shown in figure 11-18, current flow causes lines of force
to circle the wire. It is thought that these lines of force
result from the movement of the electrons along the wire.
As they move, the electrons send out the lines of force.
When many electrons move, there are many lines of
force (the magnetic field is strong). Few electrons in
motion means a weak magnetic field or few lines of
b. Electron movement as the basis of magnetism in
bar and horseshoe magnets can be explained by
assuming that the atoms of iron are so lined up in the
magnets that the electrons are circling in the same
direction. With the electrons moving in the same
direction, their individual magnetic lines of force add to
produce the magnetic field.
c. The magnetic field produced by current flowing
in a single loop of wire is shown in figure 11-19. The
Figure 11-19. Electromagnetism in a Wire Loop.
magnetic lines of force circle the wire, but here they must
follow the curve of the wire. If two loops are made in the
between the adjacent loops, the magnetic lines are going
conductor, the lines of force will circle the two loops. In
in opposite directions. In such a case, because they are

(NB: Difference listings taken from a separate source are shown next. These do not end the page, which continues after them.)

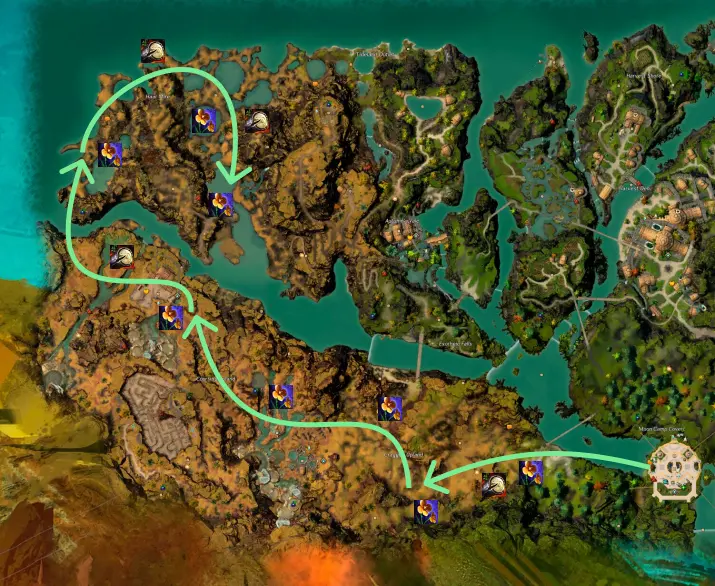
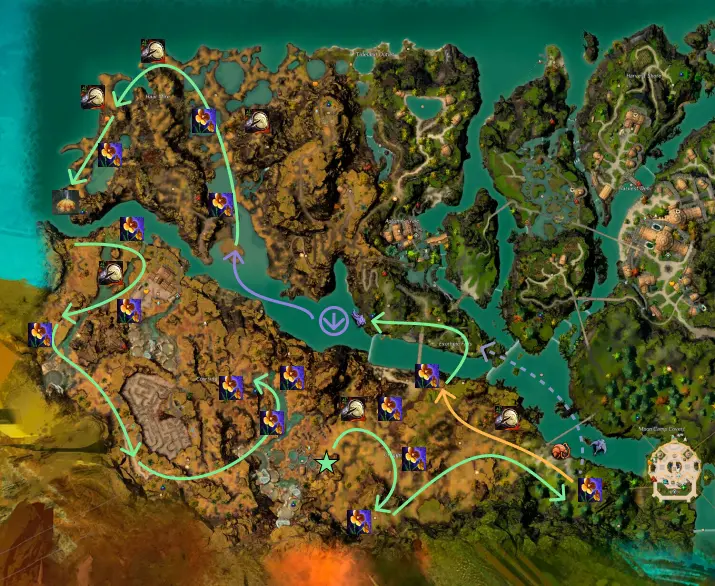
Upgrade composer, updated Lowland Shore gathering route

diff --git a/resources/js/vue/components/guides/nodes/HoneyFlowersAndLowlandPineSaplings.vue b/resources/js/vue/components/guides/nodes/HoneyFlowersAndLowlandPineSaplings.vue
@@ -2,6 +2,8 @@
     <div class="guide-container">
         <h3>Route</h3>
 
+        <p>Credits: pieffff.2065. This is a slightly modified route.</p>
+
         <button @click="(e) => {copyWaypoint(copyAllWaypoints(guides)); handleTooltipToggle(e)}">Copy all waypoints</button>
 
         <GuideItem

of the same strength (from same amount of current
traveling in both loops), they cancel each other out. The
lines of force, therefore, circle the two loops almost as
though they were a single loop. However, the magnetic
field will be twice as strong because the lines of force of
the two loops combine.
d. When many loops of wire are formed into a coil
as shown in figure 11-20, the lines of force of all loops
combine into a pattern that resembles greatly the
magnetic field surrounding a bar magnet. A coil of this
type is known as an electromagnet or a solenoid.
However, electromagnets can be in many shapes. The
field coils of generators and starters, the primary winding
in an ignition coil, the coils in electric gages, even the
windings in a starter armature, can be considered to be
electromagnets. All of these produce magnetism by
electrical means, as discussed in paragraph 11-15.
e. The north pole of an electromagnet can be
determined, if the direction of current flow (from negative
to positive) is known, by use of the left- handed rule (fig.
11-21). The left hand is held around the coil with the
fingers pointing in the direction of current flow. The
thumb will point to the north pole of the electromagnet.
This rule is based on current, or electron, flow from
negative to positive
Figure 11-18. Electromagnetism.